Source material Block Start
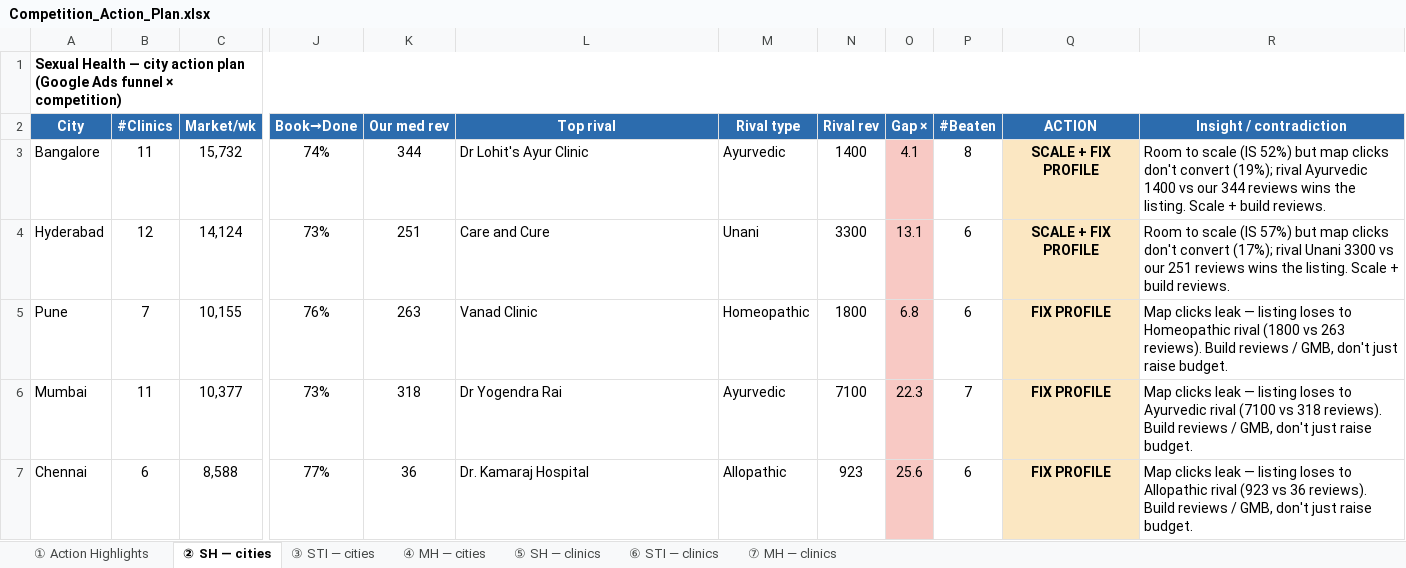
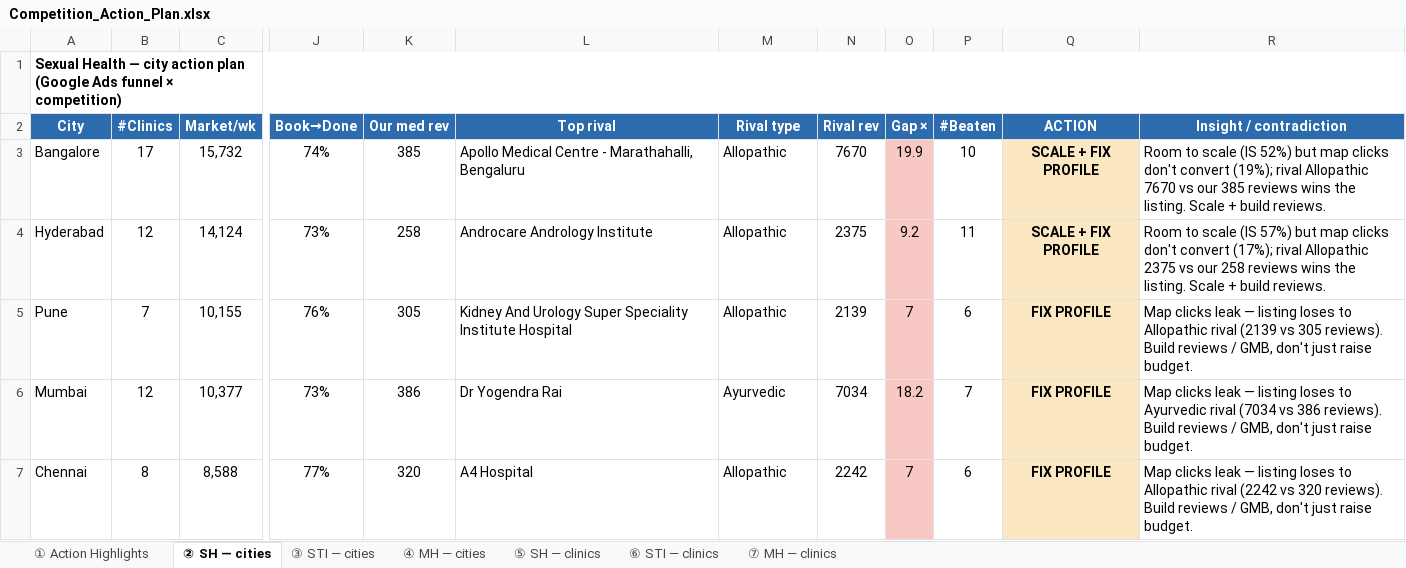
Before and after one commit to alishaparveen-cpu/holistic-demand-dashboard, an Excel workbook: Competition_Action_Plan.xlsx, sheet ② SH — cities, drawn as a sheet; only a part is shown, gaps mark what is left out; values as stored, in another font and other column widths than the file's, no borders; the diff covers the shown part only; the diff names each change by its address in the sheet, - before the commit and + after, or states it on an @@ line.

```diff
--- a/Competition_Action_Plan.xlsx (sheet ② SH — cities)
+++ b/Competition_Action_Plan.xlsx (sheet ② SH — cities)
-B3 (#Clinics): 11
+B3 (#Clinics): 17
-K3 (Our med rev): 344
+K3 (Our med rev): 385
-L3 (Top rival): Dr Lohit's Ayur Clinic
+L3 (Top rival): Apollo Medical Centre - Marathahalli, Bengaluru
-M3 (Rival type): Ayurvedic
+M3 (Rival type): Allopathic
-N3 (Rival rev): 1400
+N3 (Rival rev): 7670
-O3 (Gap ×): 4.1
+O3 (Gap ×): 19.9
-P3 (#Beaten): 8
+P3 (#Beaten): 10
-R3 (Insight / contradiction): …(19%); rival Ayurvedic 1400 vs our 344 reviews wins…
+R3 (Insight / contradiction): …(19%); rival Allopathic 7670 vs our 385 reviews wins…
-K4 (Our med rev): 251
+K4 (Our med rev): 258
-L4 (Top rival): Care and Cure
+L4 (Top rival): Androcare Andrology Institute
-M4 (Rival type): Unani
+M4 (Rival type): Allopathic
-N4 (Rival rev): 3300
+N4 (Rival rev): 2375
-O4 (Gap ×): 13.1
+O4 (Gap ×): 9.2
-P4 (#Beaten): 6
+P4 (#Beaten): 11
-R4 (Insight / contradiction): …(17%); rival Unani 3300 vs our 251 reviews wins…
+R4 (Insight / contradiction): …(17%); rival Allopathic 2375 vs our 258 reviews wins…
-K5 (Our med rev): 263
+K5 (Our med rev): 305
-L5 (Top rival): Vanad Clinic
+L5 (Top rival): Kidney And Urology Super Speciality Institute Hospital
-M5 (Rival type): Homeopathic
+M5 (Rival type): Allopathic
-N5 (Rival rev): 1800
+N5 (Rival rev): 2139
-O5 (Gap ×): 6.8
+O5 (Gap ×): 7
-R5 (Insight / contradiction): …loses to Homeopathic rival (1800 vs 263 reviews). Build…
+R5 (Insight / contradiction): …loses to Allopathic rival (2139 vs 305 reviews). Build…
-B6 (#Clinics): 11
+B6 (#Clinics): 12
-K6 (Our med rev): 318
+K6 (Our med rev): 386
-N6 (Rival rev): 7100
+N6 (Rival rev): 7034
-O6 (Gap ×): 22.3
+O6 (Gap ×): 18.2
-R6 (Insight / contradiction): …Ayurvedic rival (7100 vs 318 reviews). Build…
+R6 (Insight / contradiction): …Ayurvedic rival (7034 vs 386 reviews). Build…
-B7 (#Clinics): 6
+B7 (#Clinics): 8
-K7 (Our med rev): 36
+K7 (Our med rev): 320
-L7 (Top rival): Dr. Kamaraj Hospital
+L7 (Top rival): A4 Hospital
-N7 (Rival rev): 923
+N7 (Rival rev): 2242
-O7 (Gap ×): 25.6
+O7 (Gap ×): 7
-R7 (Insight / contradiction): …Allopathic rival (923 vs 36 reviews). Build…
+R7 (Insight / contradiction): …Allopathic rival (2242 vs 320 reviews). Build…
```
Also changed, not shown: 5 added rows, 97 edited cells and cell formats elsewhere in this sheet, sheet ⑤ SH — clinics, sheet ① Action Highlights, sheet ⑦ MH — clinics, sheet ⑥ STI — clinics, sheet ④ MH — cities, sheet ③ STI — cities, 4 other files.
Source material Block End
● **Description of the task**: Copy all lines from the data that hold the word "Ayurvedic".

● **Response to the exercise**:
-M3 (Rival type): Ayurvedic
-R3 (Insight / contradiction): …(19%); rival Ayurvedic 1400 vs our 344 reviews wins…
-R6 (Insight / contradiction): …Ayurvedic rival (7100 vs 318 reviews). Build…
+R6 (Insight / contradiction): …Ayurvedic rival (7034 vs 386 reviews). Build…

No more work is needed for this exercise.